Points to Consider:
Before you start a prenatal exercise routine, speak with your doctor to ensure any exercise you plan on doing is safe for you and your baby. Take it easy; listen to your body and to your doctor. In addition, here are some general recommendations about exercising during pregnancy:
- Try to exercise regularly; aim to get 150 minutes of moderate-intensity aerobic activity every week
- Drink plenty of water before, during and after exercise to stay hydrated
- Avoid exercising on your back, which may cause the uterus to press on a large vein that returns blood to the heart
- Keep cool; avoid activities that cause you to become overheated, especially during the first trimester
- Be gentle with your body; engage in low impact activity and avoid exercises that involve jerking or bouncing
- Stay away from all exercises that may cause you to lose your balance or injure your stomach
- Choose a sustainable exercise routine that you like; happiness and healthiness go hand-in-hand
Monitor Your Nutrition
Get the most out of your prenatal exercise routine by focusing on nutrition. Canada’s Food Guide offers helpful recommendations for healthy eating during pregnancy. Eating healthy foods can help provide you with the strength and energy you need to exercise during pregnancy.

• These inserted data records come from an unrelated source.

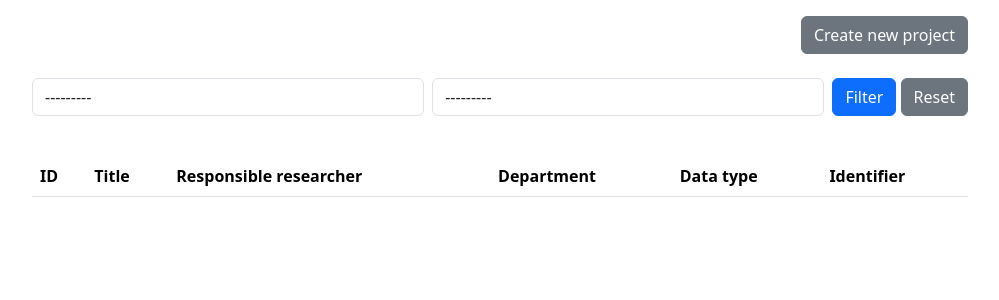
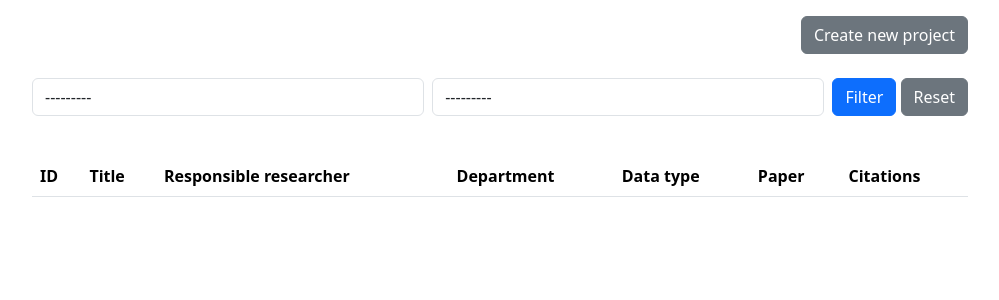
Before and after one commit to xi/example-projects, a Django app: page / in a window 1280 px wide. Shown: the top 300 px of the page, without its empty margins (140-1139 px from the left). Run offline with Django 4.2, Linux system fonts and the light colour scheme; data comes from the database, SQL or seed files in the repository; data that the repository does not hold is empty; some libraries are stand-ins or nearby versions.

Commit message:
fetch paper data from semanticscholar

```diff
--- a/projects/main/models.py
+++ b/projects/main/models.py
@@ -1,5 +1,11 @@
+import datetime
+
+import requests
 from django.db import models
+from django.utils import timezone
 from django.utils.translation import gettext_lazy as _
+
+from .helpers import update_paper
 
 
 class Department(models.Model):
@@ -25,7 +31,7 @@ class Project(models.Model):
         Department, on_delete=models.CASCADE, verbose_name='Department'
     )
     data_type = models.ManyToManyField(DataType, verbose_name=_('Data type'))
-    identifier = models.CharField(
+    paper_identifier = models.CharField(
         _('Identifier'),
         help_text=_(
             'Identifier to a corresponding publication supported by Semantic '
@@ -34,6 +40,29 @@ class Project(models.Model):
         max_length=32,
         blank=True,
     )
+    paper_title = models.CharField(_('Paper'), max_length=64, blank=True)
+    paper_url = models.URLField(_('Paper URL'), blank=True)
+    paper_citations = models.IntegerField(_('Citations'), default=0)
+    paper_timestamp = models.DateTimeField(blank=True, null=True)
 
     def __str__(self):
         return self.title
+
+    def get_paper(self):
+        if self.paper_identifier:
+            delta = datetime.timedelta(days=7)
+            if (
+                not self.paper_timestamp
+                or self.paper_timestamp < timezone.now() - delta
+            ):
+                try:
+                    update_paper(self, self.paper_identifier)
+                    self.save()
+                except requests.RequestException:
+                    pass
+
+        return {
+            'title': self.paper_title,
+            'url': self.paper_url,
+            'citations': self.paper_citations,
+        }
--- a/projects/main/templates/main/project_form.html
+++ b/projects/main/templates/main/project_form.html
@@ -12,7 +12,7 @@
         {% bootstrap_field form.responsible_researcher %}
         {% bootstrap_field form.department %}
         {% bootstrap_field form.data_type %}
-        {% bootstrap_field form.identifier %}
+        {% bootstrap_field form.paper_identifier %}
         <div class="mb-3">
             <a href="{% url "list" %}" class="btn btn-link">{% translate "Cancel" %}</a>
             <button class="btn btn-primary">{% translate "Submit" %}</button>
--- a/projects/main/templates/main/project_list.html
+++ b/projects/main/templates/main/project_list.html
@@ -28,7 +28,8 @@
                     <th>{% translate "Responsible researcher" %}</th>
                     <th>{% translate "Department" %}</th>
                     <th>{% translate "Data type" %}</th>
-                    <th>{% translate "Identifier" %}</th>
+                    <th>{% translate "Paper" %}</th>
+                    <th>{% translate "Citations" %}</th>
                 </tr>
             </thead>
             <tbody>
@@ -39,7 +40,15 @@
                         <td>{{ project.responsible_researcher }}</td>
                         <td>{{ project.department }}</td>
                         <td>{{ project.data_type.all|join:", " }}</td>
-                        <td>{{ project.identifier|default:"—" }}</td>
+                        {% with project.get_paper as paper %}
+                            {% if paper.title %}
+                                <td><a href="{{ paper.url }}">{{ paper.title }}</a></td>
+                                <td>{{ paper.citations }}</td>
+                            {% else %}
+                                <td>&mdash;</td>
+                                <td>&mdash;</td>
+                            {% endif %}
+                        {% endwith %}
                     </tr>
                 {% endfor %}
             </tbody>
--- a/projects/main/views.py
+++ b/projects/main/views.py
@@ -1,12 +1,36 @@
+import requests
 from django import forms
 from django.core.exceptions import SuspiciousOperation
 from django.views.generic import CreateView
 from django.views.generic import ListView
 from django.urls import reverse
+from django.utils.translation import gettext_lazy as _
 
+from .helpers import update_paper
 from .models import Department
 from .models import DataType
 from .models import Project
+
+
+class ProjectForm(forms.ModelForm):
+    class Meta:
+        model = Project
+        fields = [
+            'title',
+            'responsible_researcher',
+            'department',
+            'data_type',
+            'paper_identifier',
+        ]
+
+    def clean_paper_identifier(self):
+        identifier = self.cleaned_data['paper_identifier']
+        if identifier:
+            try:
+                update_paper(self.instance, identifier)
+            except requests.RequestException:
+                raise forms.ValidationError(_('Invalid identifier'))
+        return identifier
 
 
 class FilterForm(forms.Form):
@@ -20,13 +44,7 @@ class FilterForm(forms.Form):
 
 class ProjectCreateView(CreateView):
     model = Project
-    fields = [
-        'title',
-        'responsible_researcher',
-        'department',
-        'data_type',
-        'identifier',
-    ]
+    form_class = ProjectForm
 
     def get_success_url(self):
         return reverse('list')
--- a/projects/settings/base.py
+++ b/projects/settings/base.py
@@ -124,3 +124,7 @@ NPM_FILE_PATTERNS = {
 BOOTSTRAP5 = {
     'set_placeholder': False,
 }
+
+# free is limited to 100 requests per 5 minutes
+# https://www.semanticscholar.org/product/api
+SEMANTICSCHOLAR_API_KEY = None
--- a/requirements.txt
+++ b/requirements.txt
@@ -2,3 +2,4 @@ Django==4.0.2
 django-bootstrap5==21.3
 django-npm==1.0.0
 Faker==12.1.0
+requests==2.27.1
```
Also changed, not shown: projects/main/helpers.py (added, +24 -0 lines), projects/main/management/commands/populate.py (+11 -1 lines), projects/main/migrations/0002_semanticscholar.py (added).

Safe Pregnancy Exercises
What exercises are safe during pregnancy? In general, low impact exercises that strengthen and stretch your muscles are a safe bet. However, if you like activities such as jogging or racquetball, you don’t necessarily need to stop during pregnancy; just be sure to ask your doctor before continuing with any of your usual exercises.
Below, we’ve listed some popular prenatal exercises. Consider including these exercises in your routine:5
An ideal low impact activity, walking keeps you active, strengthens your muscles and is easy on your joints.
Offering many of the same benefits as walking, swimming is a full body workout. It also supports your weight to help you avoid injury and strain.
Stationary bicycling offers many of the same benefits of regular bicycling, with less risk of falling or losing your balance.
Yoga can help reduce stress, improve flexibility and increase core strength. Consider making yoga or a modified pilates routine a part of your exercise regimen; avoid any positions or exercises that cause discomfort.
Other Exercises to Try
In addition to the workouts listed above, there are other exercises you can incorporate into your routine. Explore some of these additional exercises below:
Great for making your stomach muscles stronger and your back muscles more flexible, pelvic tilts help to reduce backache and ease delivery. Get on your hands and knees, keeping your head level with your back. Pull in your stomach, pushing up with your back like you're making a camel hump. Hold it for a few seconds and then relax, without letting your stomach muscles sag. Repeat 3 to 5 times, building to 10 repetitions.
Kegel exercises, also known as pelvic floor exercises, strengthen your pelvic muscles. Kegel exercises help strengthen the pelvic floor muscles and help improve bladder control. Pretend you're trying to stop yourself from urinating by tightening the muscles around the vagina and rectum. Hold for 5 seconds, then relax. Repeat 4 to 5 times in a row. You can even do Kegels while working at your desk or watching TV.
These stretch the muscles in your inner thigh, back and pelvis, to help with delivery. Sit on the floor, bend your legs and put the soles of your feet together. Let your knees relax and drop toward the floor. Then bring your feet close in to your body. If you're not that limber yet, just cross one leg in front of the other. Try sitting in this position a few times a day.
Stretching exercises can improve flexibility and help alleviate any discomfort you’re noticing in your muscles. Try exercises such as neck rotation, shoulder rotations and ankle rotations to help you loosen up your joints. However, it is important to note that pregnant women are at a slightly higher risk of ligament sprains. The pregnancy hormone relaxin, allows a woman’s belly to grow large and round. This same hormone allows other structures to stretch more than they normally would. Avoid aggressive stretching and if you’re not sure what stretching exercises you can do, consult your doctor for recommendations. He or she may suggest prenatal yoga—which incorporates a variety of stretches—as a starting point.
When to Stop Exercising:
Sometimes, exercise during pregnancy isn’t safe. Be aware of pregnancy exercise warning signs. If you notice any of these warning signs, stop exercising immediately and contact your doctor:
- Abdominal, chest or pelvic pain
- You feel faint, dizzy or light-headed
- Vaginal bleeding
- Sudden absence of fetal movement
- Gush of fluid from the vagina or a trickle of fluid that leaks steadily
- Irregular or rapid heartbeat
- Sudden swelling in your ankles, hands, face or experience calf pain
- Increased shortness of breath
- Persistent contractions that continue after rest
Thanks for reading our article about exercising during pregnancy. Learn more about your pregnancy today.